A collaborative non-profit organization called Shine MSD, which initially formed last year, by Marjory Stoneman Douglas High School drama students Sawyer Garrity and Andrea Peña. The group proposed an idea of melting down AR-15 bullet casings into an instrument, in remembrance of the victims involved in the shooting in Parkland that occurred Feb. 14, 2018.
The idea took off, as the Instrument of Hope has been traveling all over the U.S. this year, sparking conversations from New York to Los Angeles.
“With each event like Parkland, there is this urgency in the country that seems to decrease when nothing changes,” Matlock said. “Events like this keep that urgency alive.”
Students in Parkland had every intention to keep it alive, by creating Shine MSD, with an intent to raise relief funds for victims and their families, provide mental health programs centered around the arts, and help affected individuals heal— by uniting and not dividing.
A misconception it is a political message, Pray said the message is truly geared toward keeping this conversation of hope alive in difficult times. Shine MSD is using the Instrument of Hope as a conversation starter.
Last year, in the wake of the Parkland mass shooting, Garrity and Peña wrote a song called “Shine,” a medium for their personal pain and anger. The students performed their song at CNN town hall Feb. 21, sparking an overwhelming response from different social media platforms and Parkland survivors.
With the help of their parents, The Shine MSD program was born. And the conversations began.

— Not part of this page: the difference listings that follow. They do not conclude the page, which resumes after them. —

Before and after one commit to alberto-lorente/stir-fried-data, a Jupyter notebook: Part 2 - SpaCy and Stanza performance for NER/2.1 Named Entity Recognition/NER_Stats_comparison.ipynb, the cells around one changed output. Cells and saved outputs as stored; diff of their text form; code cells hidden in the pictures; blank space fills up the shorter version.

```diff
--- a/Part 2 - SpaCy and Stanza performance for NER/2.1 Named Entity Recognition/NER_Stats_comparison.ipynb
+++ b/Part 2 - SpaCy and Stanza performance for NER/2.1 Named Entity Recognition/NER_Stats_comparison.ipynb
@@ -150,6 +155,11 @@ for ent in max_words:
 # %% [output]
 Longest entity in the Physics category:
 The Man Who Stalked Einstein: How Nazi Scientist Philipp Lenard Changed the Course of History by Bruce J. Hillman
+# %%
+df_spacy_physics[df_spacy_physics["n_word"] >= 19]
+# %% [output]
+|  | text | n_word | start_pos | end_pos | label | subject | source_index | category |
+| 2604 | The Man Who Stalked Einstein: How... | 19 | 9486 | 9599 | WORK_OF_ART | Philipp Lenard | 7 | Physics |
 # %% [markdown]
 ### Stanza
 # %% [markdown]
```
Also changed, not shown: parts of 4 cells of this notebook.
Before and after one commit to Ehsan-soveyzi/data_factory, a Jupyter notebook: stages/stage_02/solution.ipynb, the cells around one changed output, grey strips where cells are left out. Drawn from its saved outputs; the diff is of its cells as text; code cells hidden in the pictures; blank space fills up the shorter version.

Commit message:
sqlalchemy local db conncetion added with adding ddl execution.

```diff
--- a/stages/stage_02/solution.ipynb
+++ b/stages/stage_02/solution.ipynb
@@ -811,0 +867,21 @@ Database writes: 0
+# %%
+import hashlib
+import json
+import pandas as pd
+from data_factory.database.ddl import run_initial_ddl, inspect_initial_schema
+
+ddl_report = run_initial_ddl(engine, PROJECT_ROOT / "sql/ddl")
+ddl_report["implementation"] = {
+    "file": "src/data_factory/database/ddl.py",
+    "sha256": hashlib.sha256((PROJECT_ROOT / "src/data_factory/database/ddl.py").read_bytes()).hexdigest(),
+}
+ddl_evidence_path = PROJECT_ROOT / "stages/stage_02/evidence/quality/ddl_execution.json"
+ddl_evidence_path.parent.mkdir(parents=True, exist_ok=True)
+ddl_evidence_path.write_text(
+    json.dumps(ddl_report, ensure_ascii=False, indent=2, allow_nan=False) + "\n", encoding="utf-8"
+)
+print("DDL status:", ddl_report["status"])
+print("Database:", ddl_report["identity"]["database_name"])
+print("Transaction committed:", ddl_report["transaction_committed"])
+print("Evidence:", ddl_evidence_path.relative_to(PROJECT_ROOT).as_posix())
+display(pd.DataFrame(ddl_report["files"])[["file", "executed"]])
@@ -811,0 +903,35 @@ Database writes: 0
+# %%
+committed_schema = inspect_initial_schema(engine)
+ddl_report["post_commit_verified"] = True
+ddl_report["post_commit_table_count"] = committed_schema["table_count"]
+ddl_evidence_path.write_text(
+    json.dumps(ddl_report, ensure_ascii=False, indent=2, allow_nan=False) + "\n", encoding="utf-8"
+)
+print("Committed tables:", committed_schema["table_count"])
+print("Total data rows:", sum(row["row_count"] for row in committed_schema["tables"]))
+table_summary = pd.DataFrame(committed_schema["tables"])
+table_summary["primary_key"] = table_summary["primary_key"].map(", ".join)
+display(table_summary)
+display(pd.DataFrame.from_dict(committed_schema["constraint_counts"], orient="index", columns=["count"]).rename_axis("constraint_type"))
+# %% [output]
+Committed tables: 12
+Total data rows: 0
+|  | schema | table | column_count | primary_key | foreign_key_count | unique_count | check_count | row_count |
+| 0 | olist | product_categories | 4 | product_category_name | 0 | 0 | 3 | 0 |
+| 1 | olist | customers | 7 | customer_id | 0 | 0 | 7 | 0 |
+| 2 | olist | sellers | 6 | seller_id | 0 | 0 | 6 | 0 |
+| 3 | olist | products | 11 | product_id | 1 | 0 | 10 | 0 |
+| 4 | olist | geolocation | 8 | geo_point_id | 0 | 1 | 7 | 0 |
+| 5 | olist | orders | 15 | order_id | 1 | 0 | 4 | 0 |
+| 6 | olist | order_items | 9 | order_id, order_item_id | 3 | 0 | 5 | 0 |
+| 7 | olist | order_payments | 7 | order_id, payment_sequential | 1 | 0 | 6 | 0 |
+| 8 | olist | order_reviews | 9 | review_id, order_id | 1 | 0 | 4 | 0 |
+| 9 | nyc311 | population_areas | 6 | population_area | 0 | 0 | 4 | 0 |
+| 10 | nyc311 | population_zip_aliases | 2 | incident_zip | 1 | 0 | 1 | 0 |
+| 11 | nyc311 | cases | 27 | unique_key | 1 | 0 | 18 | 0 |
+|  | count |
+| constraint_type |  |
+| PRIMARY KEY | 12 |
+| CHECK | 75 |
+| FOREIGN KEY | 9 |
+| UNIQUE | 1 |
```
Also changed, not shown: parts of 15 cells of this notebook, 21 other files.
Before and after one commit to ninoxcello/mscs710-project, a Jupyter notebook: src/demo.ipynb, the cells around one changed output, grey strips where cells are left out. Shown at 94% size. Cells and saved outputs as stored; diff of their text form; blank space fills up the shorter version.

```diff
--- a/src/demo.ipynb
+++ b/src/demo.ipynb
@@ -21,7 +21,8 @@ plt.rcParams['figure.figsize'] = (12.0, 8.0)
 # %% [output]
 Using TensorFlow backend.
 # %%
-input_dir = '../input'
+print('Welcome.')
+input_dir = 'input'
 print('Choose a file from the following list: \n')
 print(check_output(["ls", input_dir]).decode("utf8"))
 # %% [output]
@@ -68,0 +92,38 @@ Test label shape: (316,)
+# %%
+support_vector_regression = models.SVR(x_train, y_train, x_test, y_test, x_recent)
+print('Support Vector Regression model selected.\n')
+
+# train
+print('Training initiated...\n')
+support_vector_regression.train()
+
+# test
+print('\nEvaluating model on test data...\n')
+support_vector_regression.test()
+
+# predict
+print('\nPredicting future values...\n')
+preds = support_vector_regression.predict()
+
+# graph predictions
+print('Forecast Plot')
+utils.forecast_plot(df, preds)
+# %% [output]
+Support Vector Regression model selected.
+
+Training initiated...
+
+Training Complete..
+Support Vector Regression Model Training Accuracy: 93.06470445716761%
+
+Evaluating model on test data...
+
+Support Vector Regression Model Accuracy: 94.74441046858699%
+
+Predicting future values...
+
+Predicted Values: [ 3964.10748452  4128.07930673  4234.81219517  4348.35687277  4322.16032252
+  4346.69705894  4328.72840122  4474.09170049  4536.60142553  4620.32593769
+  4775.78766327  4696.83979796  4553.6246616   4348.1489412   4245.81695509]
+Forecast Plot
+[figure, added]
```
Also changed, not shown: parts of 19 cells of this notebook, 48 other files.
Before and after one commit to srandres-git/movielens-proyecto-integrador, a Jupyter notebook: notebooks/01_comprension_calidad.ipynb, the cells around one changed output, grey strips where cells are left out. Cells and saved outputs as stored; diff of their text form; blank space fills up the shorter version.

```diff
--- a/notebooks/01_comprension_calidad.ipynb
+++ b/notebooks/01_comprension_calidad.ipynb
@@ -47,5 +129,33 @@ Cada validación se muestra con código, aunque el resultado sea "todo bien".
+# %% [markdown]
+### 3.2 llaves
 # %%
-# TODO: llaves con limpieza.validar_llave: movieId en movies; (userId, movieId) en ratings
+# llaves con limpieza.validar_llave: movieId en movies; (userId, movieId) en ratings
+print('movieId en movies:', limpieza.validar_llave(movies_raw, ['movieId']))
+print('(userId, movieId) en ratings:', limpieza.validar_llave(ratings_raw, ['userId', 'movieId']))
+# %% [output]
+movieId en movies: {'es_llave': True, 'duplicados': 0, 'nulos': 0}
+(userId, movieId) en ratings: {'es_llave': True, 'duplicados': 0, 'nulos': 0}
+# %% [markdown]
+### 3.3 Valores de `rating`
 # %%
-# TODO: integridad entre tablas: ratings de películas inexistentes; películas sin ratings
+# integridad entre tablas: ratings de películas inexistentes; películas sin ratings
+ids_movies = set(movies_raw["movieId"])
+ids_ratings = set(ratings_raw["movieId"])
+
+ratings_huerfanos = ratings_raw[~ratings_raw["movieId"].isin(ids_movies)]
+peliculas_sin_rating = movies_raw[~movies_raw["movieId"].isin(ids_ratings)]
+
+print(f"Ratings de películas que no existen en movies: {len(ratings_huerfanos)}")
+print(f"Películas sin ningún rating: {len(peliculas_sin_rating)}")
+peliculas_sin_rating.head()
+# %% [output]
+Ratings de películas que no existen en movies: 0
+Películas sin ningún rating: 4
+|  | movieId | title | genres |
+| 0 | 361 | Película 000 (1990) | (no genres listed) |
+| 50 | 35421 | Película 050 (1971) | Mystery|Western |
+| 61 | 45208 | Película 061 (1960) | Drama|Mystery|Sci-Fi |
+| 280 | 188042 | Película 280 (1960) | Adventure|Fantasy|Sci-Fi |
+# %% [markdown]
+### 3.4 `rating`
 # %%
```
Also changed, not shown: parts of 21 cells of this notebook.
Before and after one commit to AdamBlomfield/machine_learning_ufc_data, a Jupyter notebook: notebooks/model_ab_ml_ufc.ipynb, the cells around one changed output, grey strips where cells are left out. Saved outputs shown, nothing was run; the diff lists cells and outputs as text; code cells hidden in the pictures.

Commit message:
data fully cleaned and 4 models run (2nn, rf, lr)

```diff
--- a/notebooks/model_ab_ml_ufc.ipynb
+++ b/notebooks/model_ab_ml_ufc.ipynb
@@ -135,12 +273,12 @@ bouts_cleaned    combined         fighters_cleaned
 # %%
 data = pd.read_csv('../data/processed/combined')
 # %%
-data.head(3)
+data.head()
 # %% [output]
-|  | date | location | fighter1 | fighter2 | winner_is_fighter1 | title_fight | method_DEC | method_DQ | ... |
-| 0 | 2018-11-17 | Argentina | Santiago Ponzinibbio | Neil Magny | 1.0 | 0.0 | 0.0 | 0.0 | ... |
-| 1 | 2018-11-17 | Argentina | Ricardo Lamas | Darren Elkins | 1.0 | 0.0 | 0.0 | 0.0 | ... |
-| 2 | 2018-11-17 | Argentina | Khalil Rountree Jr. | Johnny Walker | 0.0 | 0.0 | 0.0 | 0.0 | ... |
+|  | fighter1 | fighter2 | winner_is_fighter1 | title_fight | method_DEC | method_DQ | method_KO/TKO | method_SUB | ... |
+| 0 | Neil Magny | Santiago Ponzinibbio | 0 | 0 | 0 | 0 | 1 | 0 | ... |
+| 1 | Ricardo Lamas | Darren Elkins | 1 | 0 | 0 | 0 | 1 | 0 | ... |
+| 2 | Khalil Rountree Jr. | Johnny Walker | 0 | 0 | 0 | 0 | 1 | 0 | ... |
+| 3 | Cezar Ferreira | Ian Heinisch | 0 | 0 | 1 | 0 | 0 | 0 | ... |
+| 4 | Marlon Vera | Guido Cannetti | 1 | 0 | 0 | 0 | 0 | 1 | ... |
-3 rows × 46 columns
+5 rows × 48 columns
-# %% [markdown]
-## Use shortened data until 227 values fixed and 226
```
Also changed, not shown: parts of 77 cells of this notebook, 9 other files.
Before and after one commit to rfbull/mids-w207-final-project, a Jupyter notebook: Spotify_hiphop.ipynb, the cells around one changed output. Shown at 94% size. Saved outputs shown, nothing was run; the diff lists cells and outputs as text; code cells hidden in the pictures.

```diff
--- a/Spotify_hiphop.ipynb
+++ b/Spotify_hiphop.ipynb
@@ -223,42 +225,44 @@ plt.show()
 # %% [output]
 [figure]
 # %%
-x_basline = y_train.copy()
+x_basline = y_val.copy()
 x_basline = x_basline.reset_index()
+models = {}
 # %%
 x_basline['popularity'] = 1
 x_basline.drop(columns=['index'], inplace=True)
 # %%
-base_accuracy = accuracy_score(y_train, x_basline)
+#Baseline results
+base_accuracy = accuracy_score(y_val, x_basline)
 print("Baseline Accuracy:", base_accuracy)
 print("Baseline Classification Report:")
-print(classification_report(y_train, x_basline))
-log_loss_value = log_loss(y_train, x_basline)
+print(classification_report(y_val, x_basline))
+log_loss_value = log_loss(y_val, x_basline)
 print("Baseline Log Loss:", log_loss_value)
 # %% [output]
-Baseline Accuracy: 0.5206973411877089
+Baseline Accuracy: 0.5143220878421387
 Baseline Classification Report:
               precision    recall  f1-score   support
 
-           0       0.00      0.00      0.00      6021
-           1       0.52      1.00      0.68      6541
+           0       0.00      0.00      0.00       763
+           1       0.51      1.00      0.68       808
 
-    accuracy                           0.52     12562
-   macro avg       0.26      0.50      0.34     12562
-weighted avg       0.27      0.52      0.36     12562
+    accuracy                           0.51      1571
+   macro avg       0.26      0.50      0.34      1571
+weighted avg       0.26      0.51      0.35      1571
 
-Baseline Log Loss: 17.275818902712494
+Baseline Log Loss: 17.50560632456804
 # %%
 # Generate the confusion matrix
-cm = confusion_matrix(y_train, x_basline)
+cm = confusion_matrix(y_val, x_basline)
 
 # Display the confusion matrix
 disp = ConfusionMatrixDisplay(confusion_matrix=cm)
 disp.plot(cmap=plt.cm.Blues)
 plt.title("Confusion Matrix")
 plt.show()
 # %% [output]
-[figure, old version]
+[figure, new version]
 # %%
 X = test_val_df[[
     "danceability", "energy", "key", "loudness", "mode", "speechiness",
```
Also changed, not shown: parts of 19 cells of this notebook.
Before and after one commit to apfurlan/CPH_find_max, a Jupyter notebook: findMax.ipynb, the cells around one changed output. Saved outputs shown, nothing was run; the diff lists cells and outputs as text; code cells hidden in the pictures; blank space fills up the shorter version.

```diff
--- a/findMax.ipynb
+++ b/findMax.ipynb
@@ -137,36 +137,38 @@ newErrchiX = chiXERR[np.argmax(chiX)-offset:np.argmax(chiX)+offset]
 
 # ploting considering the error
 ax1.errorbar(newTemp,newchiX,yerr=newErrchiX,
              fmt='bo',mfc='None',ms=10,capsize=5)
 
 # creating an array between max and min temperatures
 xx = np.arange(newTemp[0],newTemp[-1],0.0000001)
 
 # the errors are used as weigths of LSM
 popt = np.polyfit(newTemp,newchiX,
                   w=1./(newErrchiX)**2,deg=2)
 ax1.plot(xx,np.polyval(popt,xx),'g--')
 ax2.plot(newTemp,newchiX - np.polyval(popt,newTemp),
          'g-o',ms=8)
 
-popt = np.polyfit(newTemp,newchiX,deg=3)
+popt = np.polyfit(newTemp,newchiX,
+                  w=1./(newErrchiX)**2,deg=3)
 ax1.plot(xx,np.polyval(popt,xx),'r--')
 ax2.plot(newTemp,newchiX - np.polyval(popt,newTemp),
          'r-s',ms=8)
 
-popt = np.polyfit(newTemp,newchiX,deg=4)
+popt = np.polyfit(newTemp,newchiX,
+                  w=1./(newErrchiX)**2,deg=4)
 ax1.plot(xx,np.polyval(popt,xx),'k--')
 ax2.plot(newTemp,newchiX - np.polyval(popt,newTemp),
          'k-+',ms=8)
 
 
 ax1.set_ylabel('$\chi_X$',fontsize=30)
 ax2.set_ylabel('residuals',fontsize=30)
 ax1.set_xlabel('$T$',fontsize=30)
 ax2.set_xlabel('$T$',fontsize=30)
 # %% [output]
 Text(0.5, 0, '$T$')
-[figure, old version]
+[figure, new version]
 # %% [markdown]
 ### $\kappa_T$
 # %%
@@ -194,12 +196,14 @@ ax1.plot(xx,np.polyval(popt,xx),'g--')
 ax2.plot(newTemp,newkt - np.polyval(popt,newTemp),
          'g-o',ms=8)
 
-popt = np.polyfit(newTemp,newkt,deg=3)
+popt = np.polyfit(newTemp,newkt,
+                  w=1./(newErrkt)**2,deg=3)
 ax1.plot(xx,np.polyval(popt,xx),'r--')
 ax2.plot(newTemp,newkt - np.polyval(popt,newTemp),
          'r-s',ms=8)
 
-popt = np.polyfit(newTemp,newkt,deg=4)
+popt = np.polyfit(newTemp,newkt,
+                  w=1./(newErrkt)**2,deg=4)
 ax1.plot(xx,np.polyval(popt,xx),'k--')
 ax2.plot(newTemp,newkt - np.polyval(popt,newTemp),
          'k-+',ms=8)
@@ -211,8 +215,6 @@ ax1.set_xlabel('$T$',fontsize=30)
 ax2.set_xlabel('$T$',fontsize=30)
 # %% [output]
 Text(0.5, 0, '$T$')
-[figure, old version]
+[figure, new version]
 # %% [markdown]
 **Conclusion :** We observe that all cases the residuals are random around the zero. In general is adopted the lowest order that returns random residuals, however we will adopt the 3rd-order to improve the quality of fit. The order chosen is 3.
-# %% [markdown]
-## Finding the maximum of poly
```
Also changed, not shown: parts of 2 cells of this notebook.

“It is something that transcends political barriers,” Physics Adjunct Instructor Vihan Wickramasinghe said. “That’s one of the smartest ways that survivors could have got the conversation started.”
Clarinet, piano and trumpet player Wickramasinghe performed alongside Matlock at The Instrument of Hope event, meant to provide hope to students on campus that have been affected by gun violence.
“It felt like I was holding the ghost of all the mistakes of every congressman that failed and let things slip through instead of actually taking action,” Wickramasinghe said.
Even though gun regulation has been a pressing issue within educational facilities, Shine MSD’s main focus is preventing strength and hope from dying out.
Supporters of the Shine MSD movement can go online to Instrumentofhope.org, and fill out a request form for obtaining the instrument. After filling out this form and hearing back six months later, Matlock’s colleague Matthew Pray brought the message to the North Country.
The instrument initially piqued interests of onlookers at Olive Ridley’s with the Adirondack Jazz Orchestra Oct. 2. Music teachers from the area donated money to ship it from Los Angeles overnight, allowing 2,000 people to hear it in the North Country that week as it continued its travel.
Performers who held the instrument heard the message loud and clear.
“In music you can either be on the beat, in front of the beat, or behind the beat. If you’re on the back beat, something is holding you back—there’s some sort of melancholy,” Wickramasinghe said. “I found myself on the back beat. I didn’t recognize myself when I played the instrument. As soon as I picked it up, it was like I was carrying the weight of the world.”
As the instrument continues its journey through different states across the nation, event participants are encouraged to carry that weight together, to keep strength and hope in difficult times. “As long as guns are legal and available this is going to continue to happen,” Matlock said. “We can’t just accept that. We need our voices to be heard.”